----- Data supplied -----
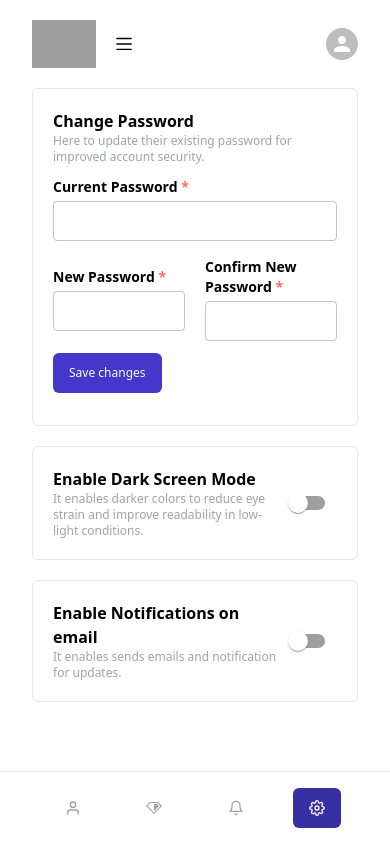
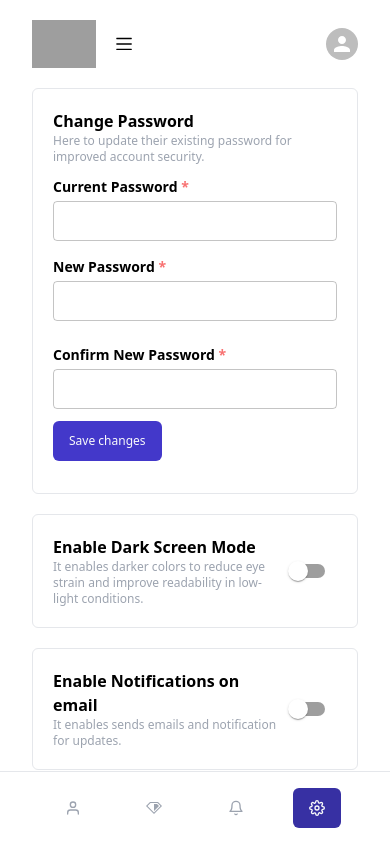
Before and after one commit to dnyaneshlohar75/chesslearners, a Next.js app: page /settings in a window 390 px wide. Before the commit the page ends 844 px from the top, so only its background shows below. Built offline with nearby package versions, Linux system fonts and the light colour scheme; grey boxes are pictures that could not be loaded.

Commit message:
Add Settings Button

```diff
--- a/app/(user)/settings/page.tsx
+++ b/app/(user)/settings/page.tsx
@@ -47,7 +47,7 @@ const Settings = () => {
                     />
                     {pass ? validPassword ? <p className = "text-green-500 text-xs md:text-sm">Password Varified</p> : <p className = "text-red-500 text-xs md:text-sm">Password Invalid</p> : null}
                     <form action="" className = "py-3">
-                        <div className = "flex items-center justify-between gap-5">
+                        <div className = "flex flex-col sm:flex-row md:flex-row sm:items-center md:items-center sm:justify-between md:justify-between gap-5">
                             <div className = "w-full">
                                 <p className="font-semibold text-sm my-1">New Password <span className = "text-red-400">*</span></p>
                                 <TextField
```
-----
** About this task **
Print the data again, word for word, without any pictures.

** Answer box **
Before and after one commit to dnyaneshlohar75/chesslearners, a Next.js app: page /settings in a window 390 px wide. Before the commit the page ends 844 px from the top, so only its background shows below. Built offline with nearby package versions, Linux system fonts and the light colour scheme; grey boxes are pictures that could not be loaded.

Commit message:
Add Settings Button

```diff
--- a/app/(user)/settings/page.tsx
+++ b/app/(user)/settings/page.tsx
@@ -47,7 +47,7 @@ const Settings = () => {
                     />
                     {pass ? validPassword ? <p className = "text-green-500 text-xs md:text-sm">Password Varified</p> : <p className = "text-red-500 text-xs md:text-sm">Password Invalid</p> : null}
                     <form action="" className = "py-3">
-                        <div className = "flex items-center justify-between gap-5">
+                        <div className = "flex flex-col sm:flex-row md:flex-row sm:items-center md:items-center sm:justify-between md:justify-between gap-5">
                             <div className = "w-full">
                                 <p className="font-semibold text-sm my-1">New Password <span className = "text-red-400">*</span></p>
                                 <TextField
```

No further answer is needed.